The British Hotel

Owner and licensee



laid back and smooth

The Port vibe is…

“positive with an amazing culture”





No. of employees


Rebirth of an icon

There’s something special about lazing away an afternoon at The British. It could be argued that the pub’s location – overlooking the river with the traffic slowly winding past – is the best in Port Adelaide.

When tall-masted boats are sailing, the bridge opens up on demand and it’s hard to not get excited at each opportunity to see the road rise vertically into the sky. For big and little kids, The British is the place to enjoy a leisurely weekend lunch or Sunday breakfast.

Almost as old as the colony of South Australia, the pub has strong ties to the early movers and shakers.

The second storey was added in 1876 for its then owner, Henry Ayers, who was premier of South Australia in the years preceding and after whom Ayers Rock was named.

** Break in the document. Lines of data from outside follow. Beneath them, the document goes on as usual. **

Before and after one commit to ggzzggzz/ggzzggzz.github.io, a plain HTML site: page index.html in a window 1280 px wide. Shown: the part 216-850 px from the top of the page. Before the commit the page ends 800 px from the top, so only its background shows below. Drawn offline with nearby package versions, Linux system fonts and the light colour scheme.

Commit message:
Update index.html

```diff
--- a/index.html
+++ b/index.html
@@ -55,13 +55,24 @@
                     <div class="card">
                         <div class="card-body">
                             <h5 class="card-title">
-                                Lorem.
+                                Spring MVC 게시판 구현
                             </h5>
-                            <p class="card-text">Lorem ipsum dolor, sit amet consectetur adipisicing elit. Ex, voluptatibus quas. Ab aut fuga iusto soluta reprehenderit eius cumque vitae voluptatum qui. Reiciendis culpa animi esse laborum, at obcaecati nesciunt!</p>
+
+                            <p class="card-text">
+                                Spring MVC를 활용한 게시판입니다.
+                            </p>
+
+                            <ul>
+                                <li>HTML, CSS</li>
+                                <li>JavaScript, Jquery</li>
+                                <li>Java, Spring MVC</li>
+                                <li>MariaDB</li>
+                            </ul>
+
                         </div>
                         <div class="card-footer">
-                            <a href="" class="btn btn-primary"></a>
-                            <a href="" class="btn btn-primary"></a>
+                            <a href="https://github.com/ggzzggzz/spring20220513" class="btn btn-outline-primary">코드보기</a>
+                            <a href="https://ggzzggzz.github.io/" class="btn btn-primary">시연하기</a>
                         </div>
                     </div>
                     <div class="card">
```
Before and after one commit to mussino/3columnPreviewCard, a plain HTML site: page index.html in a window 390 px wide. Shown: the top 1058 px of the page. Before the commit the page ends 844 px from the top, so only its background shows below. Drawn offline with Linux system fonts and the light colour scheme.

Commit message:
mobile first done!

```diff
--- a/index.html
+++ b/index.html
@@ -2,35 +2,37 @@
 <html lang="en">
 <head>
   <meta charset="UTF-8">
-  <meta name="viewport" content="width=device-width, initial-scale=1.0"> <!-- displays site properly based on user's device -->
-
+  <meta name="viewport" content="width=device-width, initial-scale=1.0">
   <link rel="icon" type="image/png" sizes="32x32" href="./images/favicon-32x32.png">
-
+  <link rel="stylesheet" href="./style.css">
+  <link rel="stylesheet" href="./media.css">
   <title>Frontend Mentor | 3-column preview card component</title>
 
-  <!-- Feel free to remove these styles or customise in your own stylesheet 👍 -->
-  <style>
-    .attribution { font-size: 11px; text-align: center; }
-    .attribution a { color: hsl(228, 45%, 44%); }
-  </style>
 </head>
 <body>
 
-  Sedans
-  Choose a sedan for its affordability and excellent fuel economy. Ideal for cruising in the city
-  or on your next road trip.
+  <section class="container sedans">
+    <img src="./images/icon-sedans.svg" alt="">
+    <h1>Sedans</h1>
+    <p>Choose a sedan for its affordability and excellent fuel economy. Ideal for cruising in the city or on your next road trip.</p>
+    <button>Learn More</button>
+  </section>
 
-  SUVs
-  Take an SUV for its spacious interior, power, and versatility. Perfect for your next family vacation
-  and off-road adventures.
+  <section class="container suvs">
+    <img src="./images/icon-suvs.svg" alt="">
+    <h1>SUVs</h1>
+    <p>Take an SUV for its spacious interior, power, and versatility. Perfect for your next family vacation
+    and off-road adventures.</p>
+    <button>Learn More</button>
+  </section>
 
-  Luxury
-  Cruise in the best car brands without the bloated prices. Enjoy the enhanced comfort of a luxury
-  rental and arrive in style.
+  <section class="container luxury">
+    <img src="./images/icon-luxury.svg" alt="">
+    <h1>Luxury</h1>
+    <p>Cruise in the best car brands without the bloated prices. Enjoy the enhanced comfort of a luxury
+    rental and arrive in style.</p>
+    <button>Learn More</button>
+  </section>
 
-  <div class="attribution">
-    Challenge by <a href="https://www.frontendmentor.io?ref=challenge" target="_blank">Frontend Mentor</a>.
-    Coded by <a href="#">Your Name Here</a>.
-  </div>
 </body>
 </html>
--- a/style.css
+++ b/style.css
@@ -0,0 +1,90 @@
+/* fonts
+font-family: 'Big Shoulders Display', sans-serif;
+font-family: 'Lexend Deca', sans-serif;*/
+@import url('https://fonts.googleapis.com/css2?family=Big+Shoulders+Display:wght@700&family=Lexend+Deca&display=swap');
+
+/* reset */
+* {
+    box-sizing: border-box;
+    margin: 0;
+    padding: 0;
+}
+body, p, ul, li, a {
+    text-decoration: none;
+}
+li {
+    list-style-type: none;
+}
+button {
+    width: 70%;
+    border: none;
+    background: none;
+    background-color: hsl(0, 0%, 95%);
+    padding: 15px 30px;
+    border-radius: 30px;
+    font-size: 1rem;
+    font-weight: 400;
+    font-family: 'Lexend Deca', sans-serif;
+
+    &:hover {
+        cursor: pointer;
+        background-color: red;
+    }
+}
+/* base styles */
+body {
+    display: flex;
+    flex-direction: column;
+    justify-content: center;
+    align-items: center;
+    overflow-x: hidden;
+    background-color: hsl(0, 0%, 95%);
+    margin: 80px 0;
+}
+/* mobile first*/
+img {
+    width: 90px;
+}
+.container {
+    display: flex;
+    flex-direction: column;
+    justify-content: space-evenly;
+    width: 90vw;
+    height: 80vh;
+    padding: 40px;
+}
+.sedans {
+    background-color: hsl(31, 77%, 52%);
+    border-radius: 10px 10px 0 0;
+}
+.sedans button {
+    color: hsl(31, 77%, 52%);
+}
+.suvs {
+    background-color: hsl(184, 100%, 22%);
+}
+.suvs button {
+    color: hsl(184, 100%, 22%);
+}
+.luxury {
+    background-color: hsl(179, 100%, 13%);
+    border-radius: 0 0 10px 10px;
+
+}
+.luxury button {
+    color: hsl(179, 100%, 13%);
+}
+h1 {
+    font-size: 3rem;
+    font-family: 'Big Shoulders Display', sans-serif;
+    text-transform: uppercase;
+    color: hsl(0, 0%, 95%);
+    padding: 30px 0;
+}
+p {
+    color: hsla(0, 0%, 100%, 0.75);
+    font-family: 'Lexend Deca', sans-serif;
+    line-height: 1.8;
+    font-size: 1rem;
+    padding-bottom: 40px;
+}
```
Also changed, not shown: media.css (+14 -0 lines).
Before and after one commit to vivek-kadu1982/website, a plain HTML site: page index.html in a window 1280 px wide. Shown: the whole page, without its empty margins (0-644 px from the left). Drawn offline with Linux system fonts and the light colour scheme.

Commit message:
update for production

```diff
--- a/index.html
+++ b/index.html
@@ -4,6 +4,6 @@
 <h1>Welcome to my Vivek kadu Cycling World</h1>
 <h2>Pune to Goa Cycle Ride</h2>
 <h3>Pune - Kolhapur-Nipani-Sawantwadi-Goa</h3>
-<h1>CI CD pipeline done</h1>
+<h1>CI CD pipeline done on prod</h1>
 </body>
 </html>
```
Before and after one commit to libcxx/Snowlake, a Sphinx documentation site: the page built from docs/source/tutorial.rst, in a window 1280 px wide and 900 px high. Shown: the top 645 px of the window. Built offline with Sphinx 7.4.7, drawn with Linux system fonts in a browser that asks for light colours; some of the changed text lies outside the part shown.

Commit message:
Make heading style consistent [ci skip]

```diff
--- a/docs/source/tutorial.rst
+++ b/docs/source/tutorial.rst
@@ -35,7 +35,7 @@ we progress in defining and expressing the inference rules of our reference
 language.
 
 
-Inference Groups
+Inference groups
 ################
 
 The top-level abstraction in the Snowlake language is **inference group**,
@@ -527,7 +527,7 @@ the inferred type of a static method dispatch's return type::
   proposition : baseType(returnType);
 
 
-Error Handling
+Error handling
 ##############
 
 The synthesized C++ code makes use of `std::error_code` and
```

Fast forward to modern times when the rundown pub was completely refurbished and reopened four years ago as a destination in itself. The character of the old stone building has been retained, while the furnishings are upmarket and contemporary. Its charm is amplified by the sailing ships, Falie and One And All, moored nearby.

Owner and publican, Bruce says that after briefly flirting with the nightclubbing 20s market, the pub has “found its groove and settled into 30 to 40-somethings and young families”. Weekdays it has a steady lunch trade from the neighbouring fisheries, TAFE and local businesses, while the smell of the freshly ground beans draws people in for coffee with a view. Functions are also hosted upstairs and in the private cellar.

Bruce and manager Ashley are both big fans of Port Adelaide and will rapidly reel off a list of things not to be missed. However, apparently there’s no need to leave The British to enjoy a shiver of excitement – after dark, the building is supposedly haunted.

“We are rumoured to have a ghost in the cellar,” says Bruce who claims not to believe, although he’s witnessed other odd things.

“In the cool room there are stacks of two-litre milks toward the back of the shelves, not on the edge… One morning, we came out and there’s one just thrown in the middle of the floor. How in the hell that moved…”

People obviously enjoy the idea of the pub being haunted. According to Ashley, “there is one ghost tour that has included us in the past.”

But, if you were to sit in this pub on a beautiful Adelaide day, there’d be more important things to contemplate than ghosts.

And #1 on that list would be the view.